- _PROBLEM STATEMENT_:
Give back the data below word for word. Any image in it should be left out.

- _RECORDS_:
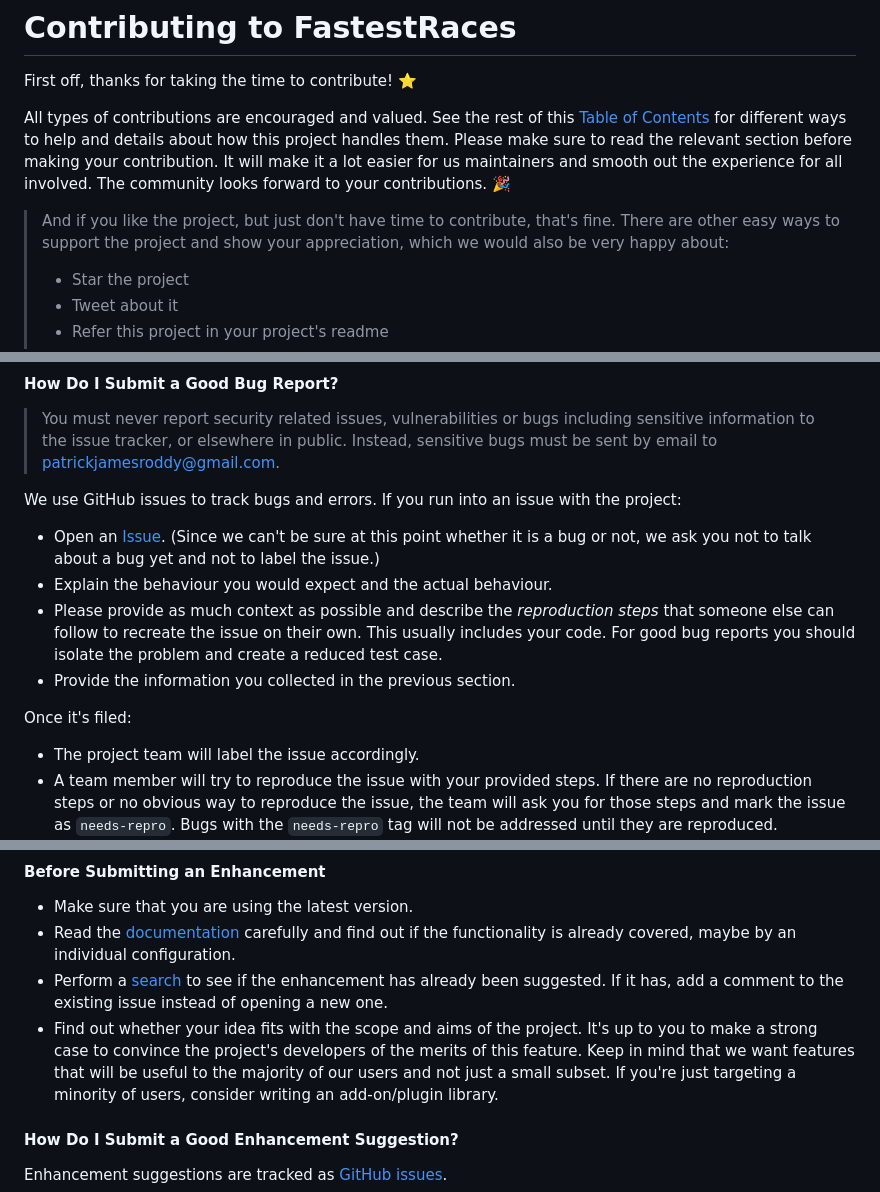
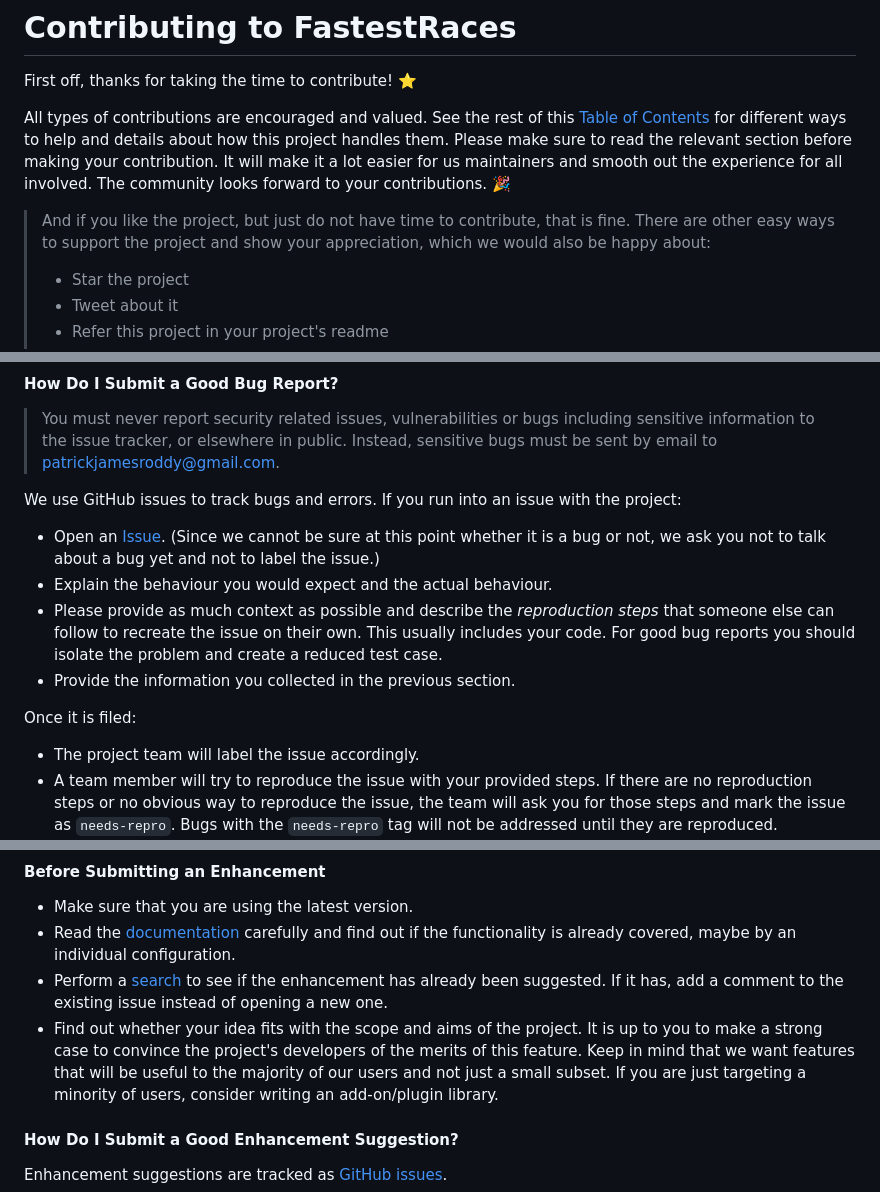
Before and after one commit to paddyroddy/fastest-races, a Markdown page: CONTRIBUTING.md, 3 parts joined by grey strips. GitHub-like rendering.

```diff
--- a/CONTRIBUTING.md
+++ b/CONTRIBUTING.md
@@ -9,9 +9,9 @@ section before making your contribution. It will make it a lot easier for us
 maintainers and smooth out the experience for all involved. The community looks
 forward to your contributions. 🎉
 
-> And if you like the project, but just don't have time to contribute, that's
+> And if you like the project, but just do not have time to contribute, that is
 > fine. There are other easy ways to support the project and show your
-> appreciation, which we would also be very happy about:
+> appreciation, which we would also be happy about:
 >
 > - Star the project
 > - Tweet about it
@@ -95,7 +95,7 @@ We use GitHub issues to track bugs and errors. If you run into an issue with the
 project:
 
 - Open an [Issue](https://github.com/paddyroddy/fastest-races/issues/new).
-  (Since we can't be sure at this point whether it is a bug or not, we ask you
+  (Since we cannot be sure at this point whether it is a bug or not, we ask you
   not to talk about a bug yet and not to label the issue.)
 - Explain the behaviour you would expect and the actual behaviour.
 - Please provide as much context as possible and describe the _reproduction_
@@ -104,7 +104,7 @@ project:
   problem and create a reduced test case.
 - Provide the information you collected in the previous section.
 
-Once it's filed:
+Once it is filed:
 
 - The project team will label the issue accordingly.
 - A team member will try to reproduce the issue with your provided steps. If
@@ -131,10 +131,10 @@ and the community to understand your suggestion and find related suggestions.
 - Perform a [search](https://github.com/paddyroddy/fastest-races/issues) to see
   if the enhancement has already been suggested. If it has, add a comment to the
   existing issue instead of opening a new one.
-- Find out whether your idea fits with the scope and aims of the project. It's
+- Find out whether your idea fits with the scope and aims of the project. It is
   up to you to make a strong case to convince the project's developers of the
   merits of this feature. Keep in mind that we want features that will be useful
-  to the majority of our users and not just a small subset. If you're just
+  to the majority of our users and not just a small subset. If you are just
   targeting a minority of users, consider writing an add-on/plugin library.
 
 #### How Do I Submit a Good Enhancement Suggestion?
```
Also changed, not shown: other parts of CONTRIBUTING.md (+2 -2 lines).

- _WRITTEN RESPONSE_:
Before and after one commit to paddyroddy/fastest-races, a Markdown page: CONTRIBUTING.md, 3 parts joined by grey strips. GitHub-like rendering.

```diff
--- a/CONTRIBUTING.md
+++ b/CONTRIBUTING.md
@@ -9,9 +9,9 @@ section before making your contribution. It will make it a lot easier for us
 maintainers and smooth out the experience for all involved. The community looks
 forward to your contributions. 🎉
 
-> And if you like the project, but just don't have time to contribute, that's
+> And if you like the project, but just do not have time to contribute, that is
 > fine. There are other easy ways to support the project and show your
-> appreciation, which we would also be very happy about:
+> appreciation, which we would also be happy about:
 >
 > - Star the project
 > - Tweet about it
@@ -95,7 +95,7 @@ We use GitHub issues to track bugs and errors. If you run into an issue with the
 project:
 
 - Open an [Issue](https://github.com/paddyroddy/fastest-races/issues/new).
-  (Since we can't be sure at this point whether it is a bug or not, we ask you
+  (Since we cannot be sure at this point whether it is a bug or not, we ask you
   not to talk about a bug yet and not to label the issue.)
 - Explain the behaviour you would expect and the actual behaviour.
 - Please provide as much context as possible and describe the _reproduction_
@@ -104,7 +104,7 @@ project:
   problem and create a reduced test case.
 - Provide the information you collected in the previous section.
 
-Once it's filed:
+Once it is filed:
 
 - The project team will label the issue accordingly.
 - A team member will try to reproduce the issue with your provided steps. If
@@ -131,10 +131,10 @@ and the community to understand your suggestion and find related suggestions.
 - Perform a [search](https://github.com/paddyroddy/fastest-races/issues) to see
   if the enhancement has already been suggested. If it has, add a comment to the
   existing issue instead of opening a new one.
-- Find out whether your idea fits with the scope and aims of the project. It's
+- Find out whether your idea fits with the scope and aims of the project. It is
   up to you to make a strong case to convince the project's developers of the
   merits of this feature. Keep in mind that we want features that will be useful
-  to the majority of our users and not just a small subset. If you're just
+  to the majority of our users and not just a small subset. If you are just
   targeting a minority of users, consider writing an add-on/plugin library.
 
 #### How Do I Submit a Good Enhancement Suggestion?
```
Also changed, not shown: other parts of CONTRIBUTING.md (+2 -2 lines).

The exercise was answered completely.